Date: Mon, 18 Jul 2005 13:07:38 -0300 To: firstname.lastname@example.org
On 7/13/05, Ansgar -59cobalt- Wiechers <email@example.com> wrote:
> On 2005-07-12 Eduardo Kienetz wrote:
> > On 7/12/05, Ansgar -59cobalt- Wiechers <firstname.lastname@example.org> wrote:
> >> 1. With biometrics you always have to find a balance between false
> >> accepts (wrong person get's access) and false rejects (valid user
> >> doesn't get access).
> >> 2. Fingerprints can be easily forged , and people leave their marks
> >> around everywhere they go.
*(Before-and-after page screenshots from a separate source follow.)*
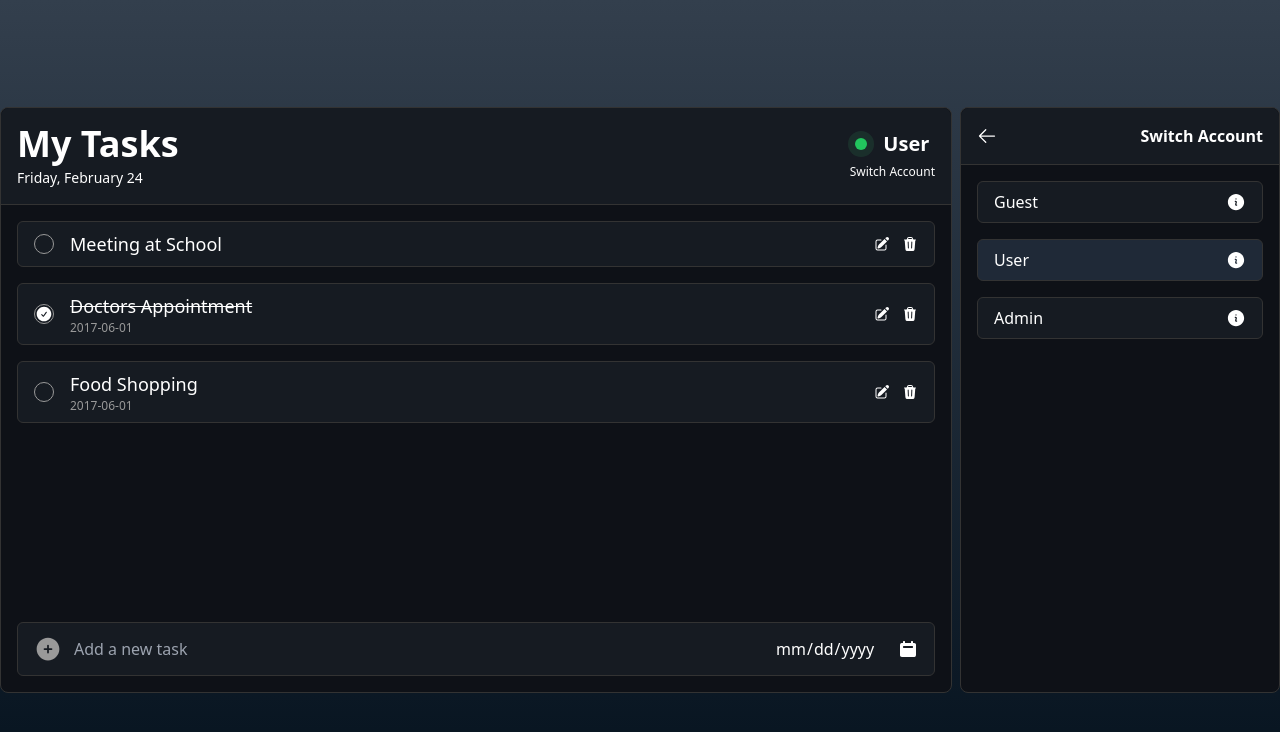
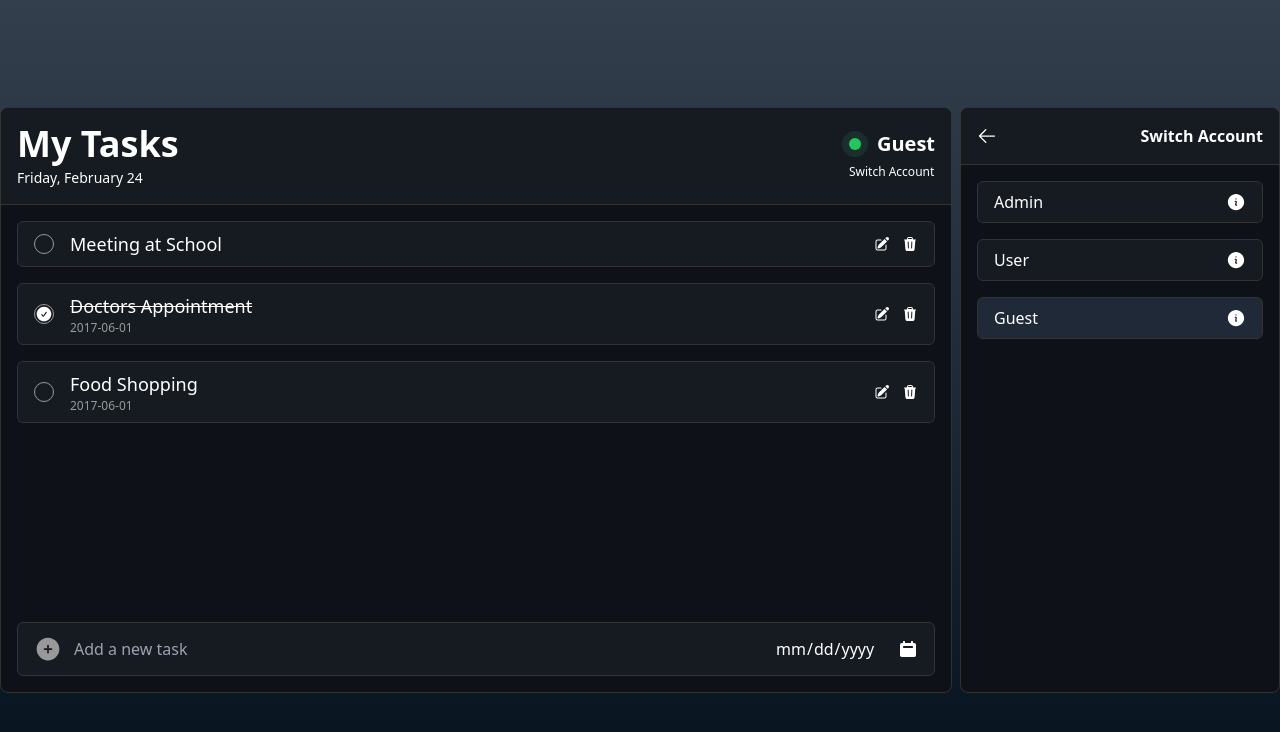
Before and after one commit to vn-aj-vngrd/todo-list-permission-tokens, a Next.js app: page / in a window 1280 px wide. Both pictures are taken after a click on the button "Switch Account". Shown: the top 732 px of the page. Built offline with nearby package versions, Linux system fonts and the light colour scheme.

Commit message:
add account functionailities

```diff
--- a/src/components/SwitchAccount.tsx
+++ b/src/components/SwitchAccount.tsx
@@ -6,29 +6,15 @@ import {
 import { useEffect, useState } from "react";
 import { useAppStore } from "~/store";
 import OutsideClickHandler from "react-outside-click-handler";
-
-const roles = [
-  {
-    type: "Guest",
-    description: "Guests can only view tasks",
-  },
-  {
-    type: "User",
-    description: "Users can create and edit tasks",
-  },
-  {
-    type: "Admin",
-    description: "Admins can create, edit, and delete tasks",
-  },
-];
+import { accountData } from "~/data";
 
 const SwitchAccount = () => {
-  const { account, setAccountType, handleShowSwitchAccount } = useAppStore();
+  const { user, setUser, handleShowSwitchAccount } = useAppStore();
   const [isShowRoleInfo, setIsShowRoleInfo] = useState([false, false, false]);
 
   useEffect(() => {
     setIsShowRoleInfo([false, false, false]);
-  }, [account]);
+  }, [user]);
 
   const handleShowRoleInfo = (i: number) => {
     const newIsShowRoleInfo = [...isShowRoleInfo];
@@ -53,11 +39,11 @@ const SwitchAccount = () => {
           <h3 className="font-bold">Switch Account</h3>
         </div>
         <div className="space-y-4 py-4 px-4">
-          {roles?.map((role, i) => (
+          {accountData?.map((account, i) => (
             <div
               key={i}
               className={`relative w-full flex-col items-center space-y-1 rounded-md border border-[#333] px-4 py-2  ${
-                account?.accountType === role.type
+                user?.accountType === account.accountType
                   ? "bg-[#1F2937]"
                   : "bg-[#161B22] hover:bg-[#1F2937]"
               }`}
@@ -65,13 +51,13 @@ const SwitchAccount = () => {
               <div className="flex items-center justify-center">
                 <button
                   className="flex-1 text-start"
-                  disabled={account?.accountType === role.type}
+                  disabled={user?.accountType === account.accountType}
                   onClick={() => {
-                    setAccountType(role.type);
+                    setUser(account);
                     handleShowSwitchAccount(false);
                   }}
                 >
-                  <h3>{role.type}</h3>
+                  <h3>{account.accountType}</h3>
                 </button>
 
                 <button
@@ -87,7 +73,9 @@ const SwitchAccount = () => {
               </div>
               {isShowRoleInfo[i] && (
                 <div>
-                  <p className="text-xs text-[#A3A3A3]">{role.description}</p>
+                  <p className="text-xs text-[#A3A3A3]">
+                    {account.description}
+                  </p>
                 </div>
               )}
             </div>
--- a/src/components/TaskHeader.tsx
+++ b/src/components/TaskHeader.tsx
@@ -1,8 +1,7 @@
 import { useAppStore } from "../store";
 
 const TaskHeader = () => {
-  const { account, handleShowSwitchAccount, handleShowEditTask } =
-    useAppStore();
+  const { user, handleShowSwitchAccount, handleShowEditTask } = useAppStore();
 
   return (
     <div className="flex items-center justify-between rounded-t-lg border-b border-[#333] bg-[#161B22] py-4 px-4">
@@ -22,7 +21,7 @@ const TaskHeader = () => {
             <span className="absolute inline-flex h-3.5 w-3.5 animate-ping rounded-full bg-green-400 opacity-75"></span>
             <span className="relative inline-flex h-3 w-3 rounded-full bg-green-500"></span>
           </span>
-          <p className="text-xl font-bold">{account?.accountType}</p>
+          <p className="text-xl font-bold">{user?.accountType}</p>
         </div>
         <button
           className="cursor-pointer text-xs"
--- a/src/data/index.ts
+++ b/src/data/index.ts
@@ -19,3 +19,24 @@ export const taskData = [
     isCompleted: false,
   },
 ];
+
+export const accountData = [
+  {
+    id: "1",
+    accountType: "Admin",
+    description: "Admin can do everything",
+    permissions: ["TASK_CREATE", "TASK_UPDATE", "TASK_DELETE", "TASK_READ"],
+  },
+  {
+    id: "2",
+    accountType: "User",
+    description: "User can do everything except delete",
+    permissions: ["TASK_CREATE", "TASK_UPDATE", "TASK_READ"],
+  },
+  {
+    id: "3",
+    accountType: "Guest",
+    description: "Guest can only read",
+    permissions: ["TASK_READ"],
+  },
+];
--- a/src/store/index.ts
+++ b/src/store/index.ts
@@ -1,13 +1,10 @@
 import { create } from "zustand";
-import {
-  type AccountSlice,
-  createAccountSlice,
-} from "./slices/createAccountSlice";
+import { type AuthSlice, createAuthSlice } from "./slices/createAccountSlice";
 import { type TaskSlice, createTaskSlice } from "./slices/createTaskSlice";
 
-type StoreState = AccountSlice & TaskSlice;
+type StoreState = AuthSlice & TaskSlice;
 
 export const useAppStore = create<StoreState>()((...a) => ({
-  ...createAccountSlice(...a),
+  ...createAuthSlice(...a),
   ...createTaskSlice(...a),
 }));
--- a/src/store/slices/createAccountSlice.ts
+++ b/src/store/slices/createAccountSlice.ts
@@ -1,24 +1,25 @@
 import { type StateCreator } from "zustand";
+import { accountData } from "~/data";
 
-export interface AccountSlice {
-  account: {
-    accountType: string;
-  };
-  setAccountType: (accountType: string) => void;
+interface User {
+  id: string;
+  accountType: string;
+  description: string;
+  permissions: string[];
+}
+
+export interface AuthSlice {
+  user: User | null;
+  setUser: (user: User) => void;
   isShowSwitchAccount: boolean;
   handleShowSwitchAccount: (b: boolean) => void;
 }
 
-export const createAccountSlice: StateCreator<AccountSlice> = (set) => ({
-  account: {
-    accountType: "User",
-  },
-  setAccountType: (accountType) => {
-    set((state) => ({
-      account: {
-        ...state.account,
-        accountType,
-      },
+export const createAuthSlice: StateCreator<AuthSlice> = (set) => ({
+  user: accountData[2] ? accountData[2] : null,
+  setUser: (user) => {
+    set(() => ({
+      user,
     }));
   },
   isShowSwitchAccount: false,
--- a/src/store/slices/createTaskSlice.ts
+++ b/src/store/slices/createTaskSlice.ts
@@ -1,7 +1,7 @@
 import { type StateCreator } from "zustand";
 import { taskData } from "../../data";
 
-export interface Task {
+interface Task {
   id: string;
   title: string;
   date: string;
```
> >> 3. How will you handle a biometric token (i.e. fingerprint), that gets
> >> compromised? People usually have only ten fingers.
> > Just a clarification here...
> > This is not a problem anymore... there are new fingerprint (even whole
> > hand) scanners that not only scan your finger/hand, but also measure
> > temperature/pulse (to make sure the hand is alive :).
> You haven't read the article I mentioned, have you?
The article only shows someone copying a fingerprint, but no tests are
made with a fingerprint recognition device. I wouldn't take
conclusions from that. Also, the fingerprint is very well 'printed' in
the bottle. Now, do you know of any studies with percentage of
fingerprints been acquired in such a good shape (or, from such
objects)? Note that I'm not opposing to your opinion, just adding more
details into it.
By the way, I've read many other articles besides that one.
> > Besides that if you use password-based auth, the "thief" would just
> > need to threat you that... for example he'll cut your finger if you
> > don't tell him the password... ;) etc.
> And you would consider this to be easier than getting someone's finger-
> print from e.g. a bottle or glass in a restaurant, because ... ?
I was comparing it to the fact of cutting someones finger, which was
pointed out by our colleague. Nothing else. I agree getting someone's
fingerprint from a bootle or glass is easier (although I maintain
citation above regarding the superficial article).
> > One could even combine the scanning of BOTH hands to authorize.
> That would not only fail to solve the inherent problem, but also reduce
> the pool of available tokens from 10 to 1.
True. Perhaps you got me wrong.
-- Eduardo Bacchi Kienetz LPI Certified - Level 1 & 2 http://www.noticiaslinux.com.br/eduardo/